§ What needs to be done: Your task is to show every line in the listing below that includes "shadow".

§ Data:
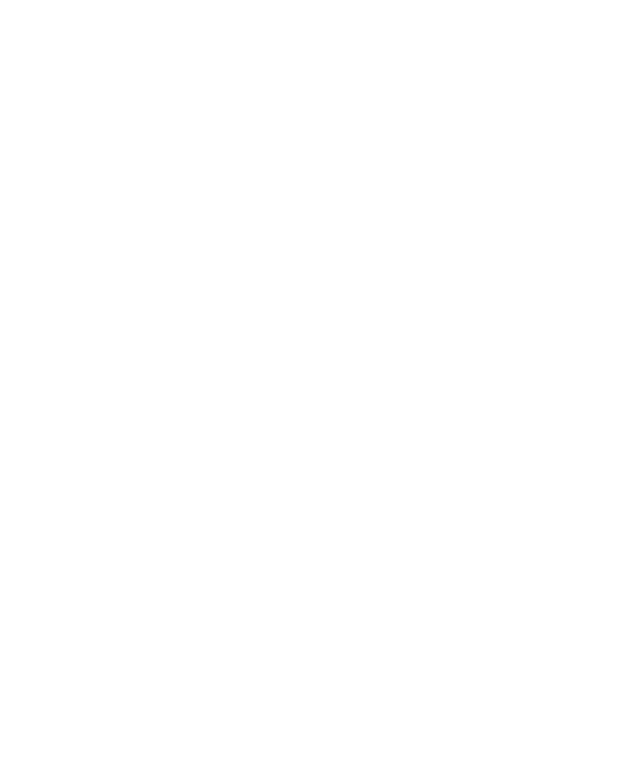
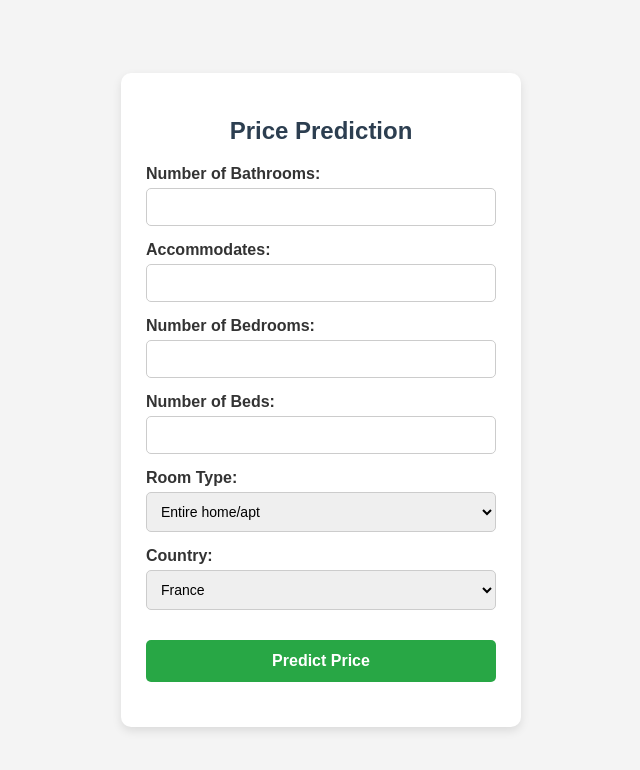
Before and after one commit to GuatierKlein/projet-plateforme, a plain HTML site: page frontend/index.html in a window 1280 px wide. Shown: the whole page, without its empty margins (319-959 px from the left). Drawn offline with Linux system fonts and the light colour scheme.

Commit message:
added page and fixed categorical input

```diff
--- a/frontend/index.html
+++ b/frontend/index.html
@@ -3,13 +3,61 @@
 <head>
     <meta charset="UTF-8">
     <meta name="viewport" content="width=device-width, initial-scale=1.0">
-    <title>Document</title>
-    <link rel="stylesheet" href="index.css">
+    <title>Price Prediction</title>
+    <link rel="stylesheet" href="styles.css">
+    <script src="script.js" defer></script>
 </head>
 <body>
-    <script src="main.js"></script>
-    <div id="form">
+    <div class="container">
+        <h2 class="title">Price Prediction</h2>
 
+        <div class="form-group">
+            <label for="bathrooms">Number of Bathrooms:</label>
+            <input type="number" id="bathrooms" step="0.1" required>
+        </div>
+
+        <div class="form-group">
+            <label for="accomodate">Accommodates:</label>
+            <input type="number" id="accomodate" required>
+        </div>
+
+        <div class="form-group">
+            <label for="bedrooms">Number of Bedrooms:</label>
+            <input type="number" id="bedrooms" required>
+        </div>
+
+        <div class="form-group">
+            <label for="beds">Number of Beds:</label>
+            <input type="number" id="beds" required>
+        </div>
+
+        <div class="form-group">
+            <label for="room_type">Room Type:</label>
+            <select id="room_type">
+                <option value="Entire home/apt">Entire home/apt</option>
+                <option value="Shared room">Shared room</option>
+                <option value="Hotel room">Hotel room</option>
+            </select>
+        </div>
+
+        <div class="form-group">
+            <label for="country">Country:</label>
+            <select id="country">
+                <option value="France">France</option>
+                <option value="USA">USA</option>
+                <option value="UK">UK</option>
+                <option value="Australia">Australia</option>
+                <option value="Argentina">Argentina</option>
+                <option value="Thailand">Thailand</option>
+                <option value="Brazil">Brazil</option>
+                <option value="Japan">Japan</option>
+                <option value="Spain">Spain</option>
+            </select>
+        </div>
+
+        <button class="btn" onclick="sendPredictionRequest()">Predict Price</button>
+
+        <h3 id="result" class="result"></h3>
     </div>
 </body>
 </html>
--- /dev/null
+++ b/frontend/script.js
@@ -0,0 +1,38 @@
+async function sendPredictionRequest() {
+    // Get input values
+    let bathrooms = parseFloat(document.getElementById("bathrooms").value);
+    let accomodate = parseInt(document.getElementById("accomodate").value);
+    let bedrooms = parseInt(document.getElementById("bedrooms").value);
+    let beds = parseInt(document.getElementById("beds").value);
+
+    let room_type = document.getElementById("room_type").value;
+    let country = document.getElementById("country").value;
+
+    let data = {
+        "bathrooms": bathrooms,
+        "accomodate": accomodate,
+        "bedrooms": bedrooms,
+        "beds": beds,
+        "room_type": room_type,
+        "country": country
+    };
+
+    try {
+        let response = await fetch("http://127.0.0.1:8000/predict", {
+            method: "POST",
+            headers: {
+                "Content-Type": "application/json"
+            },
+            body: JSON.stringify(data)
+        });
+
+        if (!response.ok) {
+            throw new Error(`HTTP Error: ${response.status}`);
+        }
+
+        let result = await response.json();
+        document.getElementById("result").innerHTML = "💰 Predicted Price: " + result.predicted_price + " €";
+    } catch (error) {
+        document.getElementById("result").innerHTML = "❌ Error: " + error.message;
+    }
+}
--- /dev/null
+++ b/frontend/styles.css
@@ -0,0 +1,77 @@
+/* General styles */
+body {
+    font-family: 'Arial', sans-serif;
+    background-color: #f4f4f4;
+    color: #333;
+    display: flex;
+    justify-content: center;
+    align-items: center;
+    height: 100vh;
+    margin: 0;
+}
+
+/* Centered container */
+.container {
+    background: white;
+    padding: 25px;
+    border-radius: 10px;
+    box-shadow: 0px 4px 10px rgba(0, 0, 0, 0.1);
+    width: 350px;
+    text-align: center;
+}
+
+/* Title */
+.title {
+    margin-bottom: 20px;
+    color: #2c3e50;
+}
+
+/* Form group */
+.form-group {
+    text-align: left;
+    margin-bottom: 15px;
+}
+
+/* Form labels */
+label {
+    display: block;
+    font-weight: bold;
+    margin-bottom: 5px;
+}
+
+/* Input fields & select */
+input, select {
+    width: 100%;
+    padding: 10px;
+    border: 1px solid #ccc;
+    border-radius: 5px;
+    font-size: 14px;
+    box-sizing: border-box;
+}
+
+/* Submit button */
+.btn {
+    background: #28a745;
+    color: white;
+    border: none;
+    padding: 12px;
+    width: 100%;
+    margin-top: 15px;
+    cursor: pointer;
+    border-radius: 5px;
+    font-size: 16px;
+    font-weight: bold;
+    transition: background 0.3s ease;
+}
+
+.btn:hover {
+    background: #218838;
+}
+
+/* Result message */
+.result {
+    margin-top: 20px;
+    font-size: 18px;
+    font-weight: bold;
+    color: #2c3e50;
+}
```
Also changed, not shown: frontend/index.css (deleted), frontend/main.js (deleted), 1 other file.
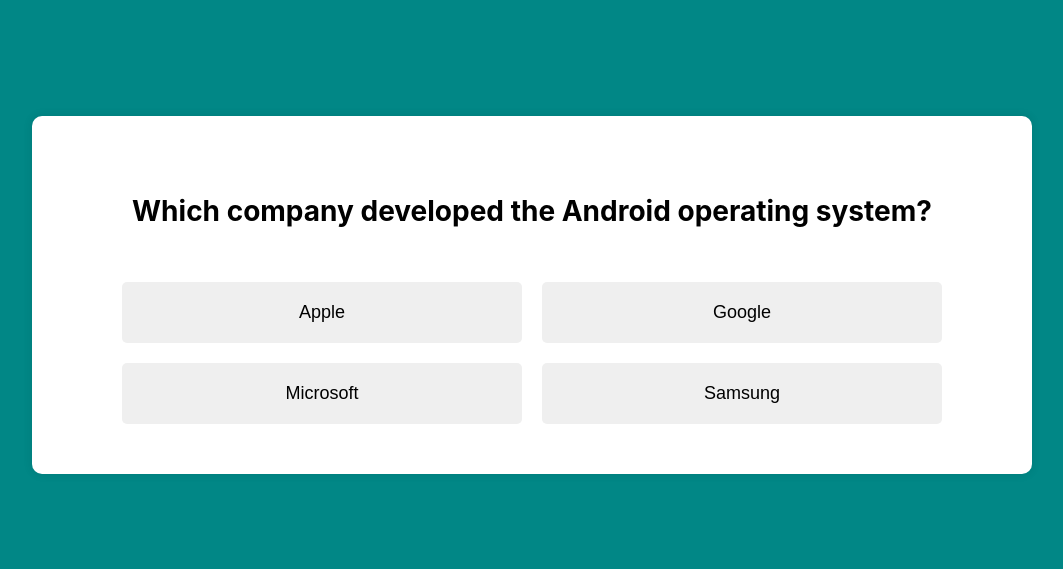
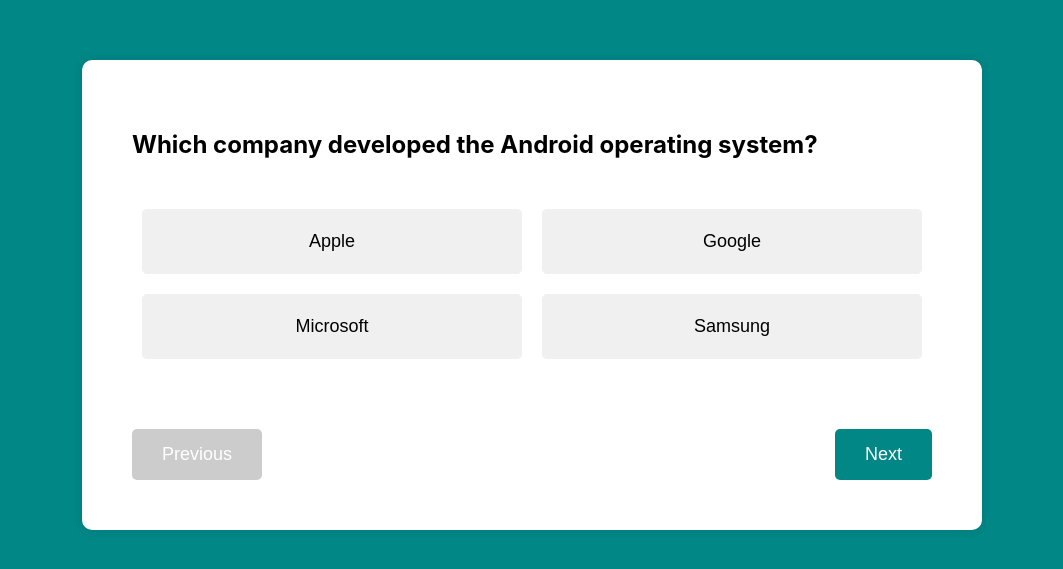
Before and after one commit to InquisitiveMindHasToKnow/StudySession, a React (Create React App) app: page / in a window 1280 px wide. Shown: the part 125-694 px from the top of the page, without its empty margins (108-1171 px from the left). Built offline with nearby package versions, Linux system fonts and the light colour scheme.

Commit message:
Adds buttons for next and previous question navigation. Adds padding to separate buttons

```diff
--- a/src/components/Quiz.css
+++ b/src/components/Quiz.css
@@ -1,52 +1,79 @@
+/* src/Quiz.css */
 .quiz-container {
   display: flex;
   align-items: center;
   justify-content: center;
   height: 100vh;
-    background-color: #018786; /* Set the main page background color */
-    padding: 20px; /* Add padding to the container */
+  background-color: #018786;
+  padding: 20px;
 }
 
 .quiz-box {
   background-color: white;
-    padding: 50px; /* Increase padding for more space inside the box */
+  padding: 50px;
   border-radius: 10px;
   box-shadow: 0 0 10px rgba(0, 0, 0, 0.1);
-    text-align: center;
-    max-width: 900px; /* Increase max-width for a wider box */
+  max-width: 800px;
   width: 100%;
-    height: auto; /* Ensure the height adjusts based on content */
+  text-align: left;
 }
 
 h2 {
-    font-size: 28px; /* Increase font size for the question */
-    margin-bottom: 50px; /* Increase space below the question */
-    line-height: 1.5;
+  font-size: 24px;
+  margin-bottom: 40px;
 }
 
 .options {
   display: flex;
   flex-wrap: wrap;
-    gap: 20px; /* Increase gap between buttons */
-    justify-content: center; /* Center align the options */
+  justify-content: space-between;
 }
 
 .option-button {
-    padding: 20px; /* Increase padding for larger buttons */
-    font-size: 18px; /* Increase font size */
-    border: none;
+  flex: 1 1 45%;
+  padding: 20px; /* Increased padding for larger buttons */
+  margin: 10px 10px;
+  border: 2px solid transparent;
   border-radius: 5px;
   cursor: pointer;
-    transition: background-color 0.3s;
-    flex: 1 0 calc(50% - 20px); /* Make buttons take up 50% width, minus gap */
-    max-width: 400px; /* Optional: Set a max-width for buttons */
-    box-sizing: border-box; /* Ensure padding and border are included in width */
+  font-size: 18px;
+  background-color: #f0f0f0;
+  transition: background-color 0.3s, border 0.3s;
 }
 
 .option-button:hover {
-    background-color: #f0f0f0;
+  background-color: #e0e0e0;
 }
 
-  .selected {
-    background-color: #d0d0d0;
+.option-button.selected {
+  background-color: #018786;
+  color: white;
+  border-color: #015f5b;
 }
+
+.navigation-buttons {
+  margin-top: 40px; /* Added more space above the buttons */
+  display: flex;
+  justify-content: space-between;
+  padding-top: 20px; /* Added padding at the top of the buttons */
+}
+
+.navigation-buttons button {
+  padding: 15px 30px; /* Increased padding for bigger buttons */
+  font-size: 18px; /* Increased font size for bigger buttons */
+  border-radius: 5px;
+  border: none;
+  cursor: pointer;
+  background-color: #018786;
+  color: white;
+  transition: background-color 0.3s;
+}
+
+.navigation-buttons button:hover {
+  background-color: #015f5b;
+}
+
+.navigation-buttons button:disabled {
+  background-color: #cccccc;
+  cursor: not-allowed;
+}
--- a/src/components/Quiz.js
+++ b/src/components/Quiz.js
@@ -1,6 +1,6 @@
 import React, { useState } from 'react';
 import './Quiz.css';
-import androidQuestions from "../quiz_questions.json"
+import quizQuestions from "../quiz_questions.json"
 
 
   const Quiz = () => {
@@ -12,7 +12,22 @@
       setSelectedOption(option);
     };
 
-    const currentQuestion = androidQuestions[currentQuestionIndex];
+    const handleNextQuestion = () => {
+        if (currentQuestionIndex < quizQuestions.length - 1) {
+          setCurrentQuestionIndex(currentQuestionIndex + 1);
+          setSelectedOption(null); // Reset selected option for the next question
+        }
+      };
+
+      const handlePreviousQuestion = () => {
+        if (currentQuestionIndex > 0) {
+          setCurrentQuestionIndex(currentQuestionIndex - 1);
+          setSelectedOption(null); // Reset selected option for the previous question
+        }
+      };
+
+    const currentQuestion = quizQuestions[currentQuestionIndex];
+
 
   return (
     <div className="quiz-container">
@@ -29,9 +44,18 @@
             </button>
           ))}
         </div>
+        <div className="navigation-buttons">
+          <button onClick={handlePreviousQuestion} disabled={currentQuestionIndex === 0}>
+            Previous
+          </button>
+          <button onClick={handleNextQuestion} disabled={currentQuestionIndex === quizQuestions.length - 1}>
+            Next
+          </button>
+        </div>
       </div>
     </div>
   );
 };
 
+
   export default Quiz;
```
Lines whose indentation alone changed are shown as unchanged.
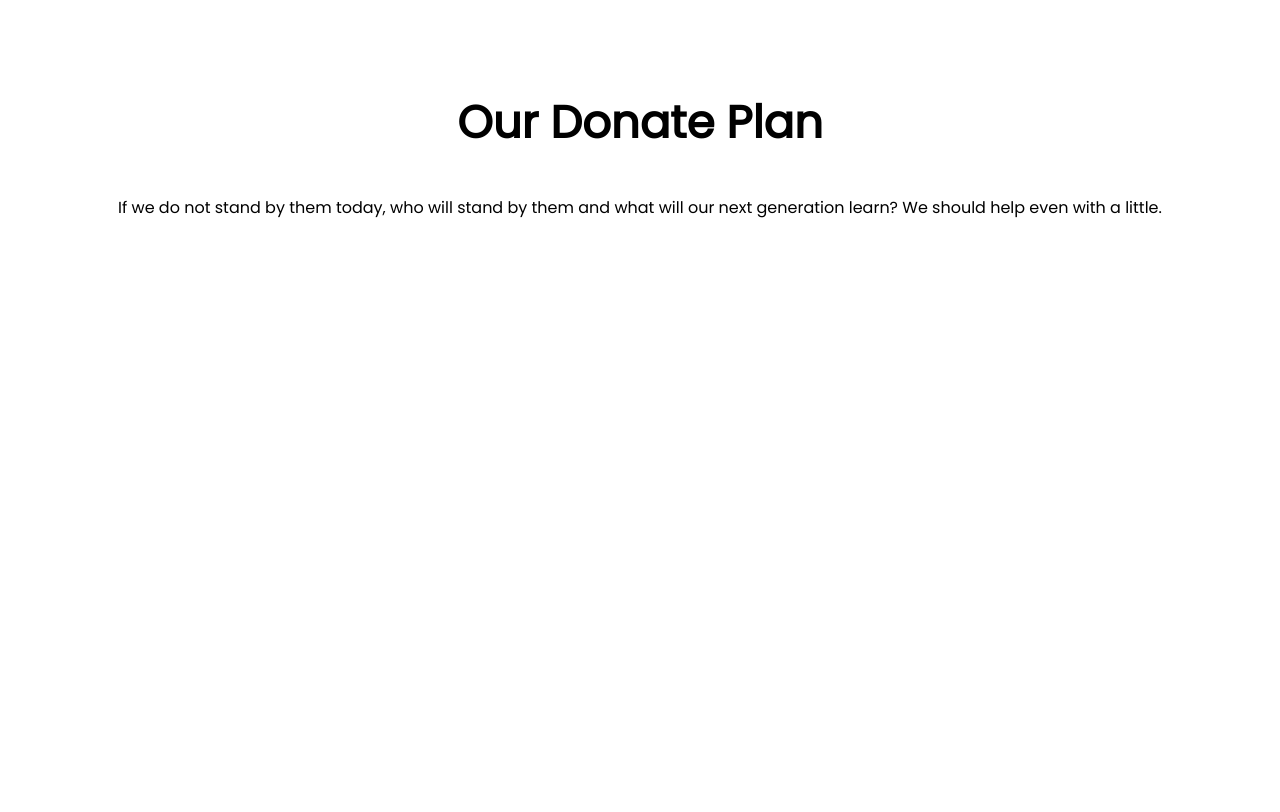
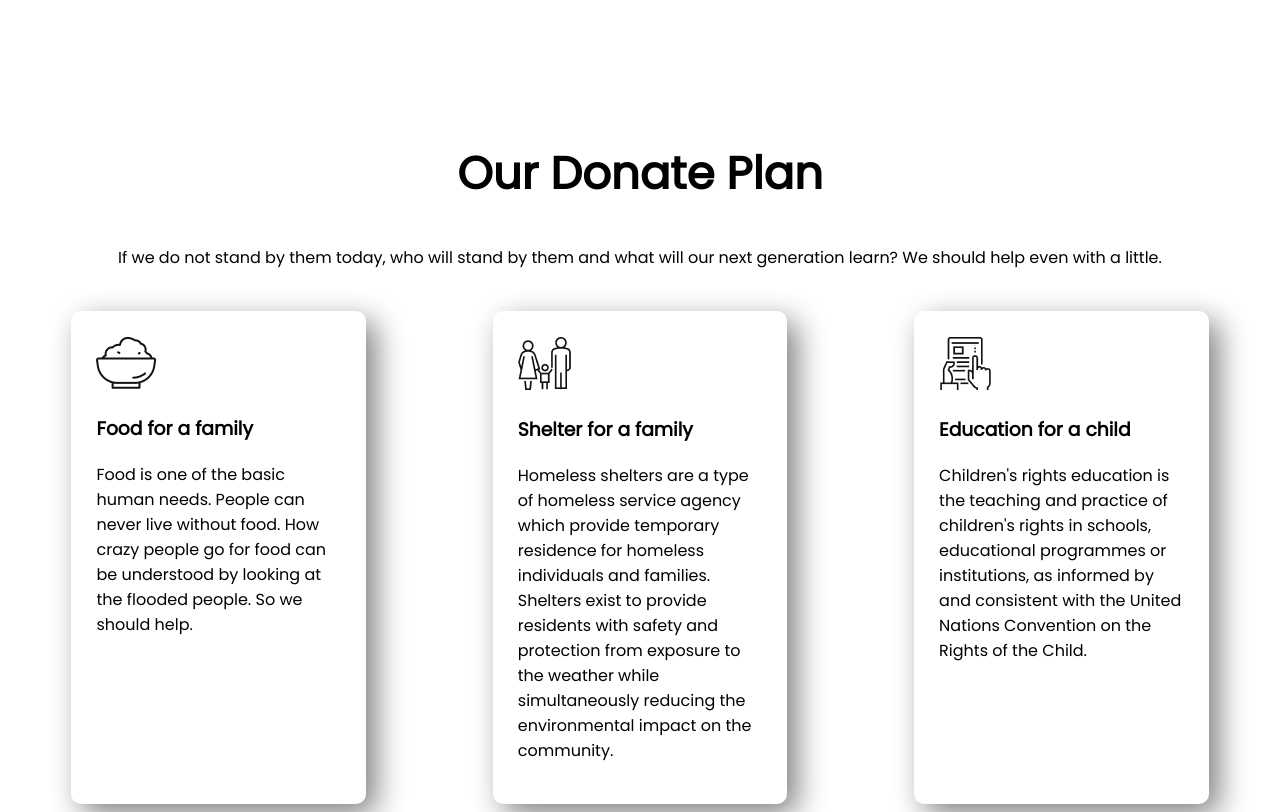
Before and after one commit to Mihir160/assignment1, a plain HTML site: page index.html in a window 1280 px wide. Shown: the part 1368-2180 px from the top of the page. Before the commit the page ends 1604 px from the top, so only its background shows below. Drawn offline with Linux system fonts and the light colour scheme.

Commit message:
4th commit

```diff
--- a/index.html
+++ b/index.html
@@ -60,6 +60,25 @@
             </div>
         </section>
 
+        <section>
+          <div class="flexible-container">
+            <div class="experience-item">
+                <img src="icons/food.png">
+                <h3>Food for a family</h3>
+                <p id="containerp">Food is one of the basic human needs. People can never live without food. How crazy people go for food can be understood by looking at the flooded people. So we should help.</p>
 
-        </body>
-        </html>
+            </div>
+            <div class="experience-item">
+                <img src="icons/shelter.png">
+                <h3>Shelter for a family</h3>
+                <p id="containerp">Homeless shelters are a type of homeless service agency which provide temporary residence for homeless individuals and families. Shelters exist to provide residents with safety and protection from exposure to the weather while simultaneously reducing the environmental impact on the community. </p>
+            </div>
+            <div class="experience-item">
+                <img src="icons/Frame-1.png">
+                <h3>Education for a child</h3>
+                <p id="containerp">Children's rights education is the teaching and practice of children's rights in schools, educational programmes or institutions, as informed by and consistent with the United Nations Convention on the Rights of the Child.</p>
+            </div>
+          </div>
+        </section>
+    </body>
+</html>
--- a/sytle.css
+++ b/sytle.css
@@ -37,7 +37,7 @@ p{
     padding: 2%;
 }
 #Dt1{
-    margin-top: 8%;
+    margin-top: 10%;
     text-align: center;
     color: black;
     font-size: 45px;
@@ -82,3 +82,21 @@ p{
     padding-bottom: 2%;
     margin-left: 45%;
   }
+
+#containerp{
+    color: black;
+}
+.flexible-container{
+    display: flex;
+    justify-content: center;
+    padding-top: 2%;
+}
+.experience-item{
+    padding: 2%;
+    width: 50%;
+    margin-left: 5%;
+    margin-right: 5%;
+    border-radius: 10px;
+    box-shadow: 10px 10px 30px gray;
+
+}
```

§ Response to the exercise:
+    box-shadow: 0px 4px 10px rgba(0, 0, 0, 0.1);
   box-shadow: 0 0 10px rgba(0, 0, 0, 0.1);
+    box-shadow: 10px 10px 30px gray;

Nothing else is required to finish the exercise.